(Recorded data)
—————
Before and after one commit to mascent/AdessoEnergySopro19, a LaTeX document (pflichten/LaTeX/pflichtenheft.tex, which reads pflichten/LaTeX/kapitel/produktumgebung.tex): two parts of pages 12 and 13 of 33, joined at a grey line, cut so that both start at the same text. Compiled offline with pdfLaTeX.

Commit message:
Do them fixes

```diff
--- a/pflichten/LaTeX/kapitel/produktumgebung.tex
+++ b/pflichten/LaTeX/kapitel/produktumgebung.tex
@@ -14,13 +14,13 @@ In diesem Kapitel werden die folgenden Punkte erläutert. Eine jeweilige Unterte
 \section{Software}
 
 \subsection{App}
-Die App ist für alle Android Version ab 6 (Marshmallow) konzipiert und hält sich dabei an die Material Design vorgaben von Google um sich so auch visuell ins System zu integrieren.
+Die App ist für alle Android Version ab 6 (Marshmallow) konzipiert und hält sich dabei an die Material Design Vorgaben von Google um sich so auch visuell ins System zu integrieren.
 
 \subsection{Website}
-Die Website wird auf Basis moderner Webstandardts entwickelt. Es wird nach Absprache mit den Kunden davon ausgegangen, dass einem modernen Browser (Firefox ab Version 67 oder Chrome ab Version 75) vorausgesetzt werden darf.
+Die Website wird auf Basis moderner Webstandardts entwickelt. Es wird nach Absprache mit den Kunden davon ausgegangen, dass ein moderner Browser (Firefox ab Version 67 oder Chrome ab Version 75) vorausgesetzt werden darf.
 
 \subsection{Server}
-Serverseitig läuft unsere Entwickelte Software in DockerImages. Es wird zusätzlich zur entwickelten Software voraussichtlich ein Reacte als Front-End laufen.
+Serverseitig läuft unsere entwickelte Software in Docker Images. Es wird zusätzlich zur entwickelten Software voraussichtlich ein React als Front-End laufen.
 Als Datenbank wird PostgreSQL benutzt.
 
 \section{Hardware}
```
—————
All lines from the records above should be copied exactly.

Before and after one commit to mascent/AdessoEnergySopro19, a LaTeX document (pflichten/LaTeX/pflichtenheft.tex, which reads pflichten/LaTeX/kapitel/produktumgebung.tex): two parts of pages 12 and 13 of 33, joined at a grey line, cut so that both start at the same text. Compiled offline with pdfLaTeX.

Commit message:
Do them fixes

```diff
--- a/pflichten/LaTeX/kapitel/produktumgebung.tex
+++ b/pflichten/LaTeX/kapitel/produktumgebung.tex
@@ -14,13 +14,13 @@ In diesem Kapitel werden die folgenden Punkte erläutert. Eine jeweilige Unterte
 \section{Software}
 
 \subsection{App}
-Die App ist für alle Android Version ab 6 (Marshmallow) konzipiert und hält sich dabei an die Material Design vorgaben von Google um sich so auch visuell ins System zu integrieren.
+Die App ist für alle Android Version ab 6 (Marshmallow) konzipiert und hält sich dabei an die Material Design Vorgaben von Google um sich so auch visuell ins System zu integrieren.
 
 \subsection{Website}
-Die Website wird auf Basis moderner Webstandardts entwickelt. Es wird nach Absprache mit den Kunden davon ausgegangen, dass einem modernen Browser (Firefox ab Version 67 oder Chrome ab Version 75) vorausgesetzt werden darf.
+Die Website wird auf Basis moderner Webstandardts entwickelt. Es wird nach Absprache mit den Kunden davon ausgegangen, dass ein moderner Browser (Firefox ab Version 67 oder Chrome ab Version 75) vorausgesetzt werden darf.
 
 \subsection{Server}
-Serverseitig läuft unsere Entwickelte Software in DockerImages. Es wird zusätzlich zur entwickelten Software voraussichtlich ein Reacte als Front-End laufen.
+Serverseitig läuft unsere entwickelte Software in Docker Images. Es wird zusätzlich zur entwickelten Software voraussichtlich ein React als Front-End laufen.
 Als Datenbank wird PostgreSQL benutzt.
 
 \section{Hardware}
```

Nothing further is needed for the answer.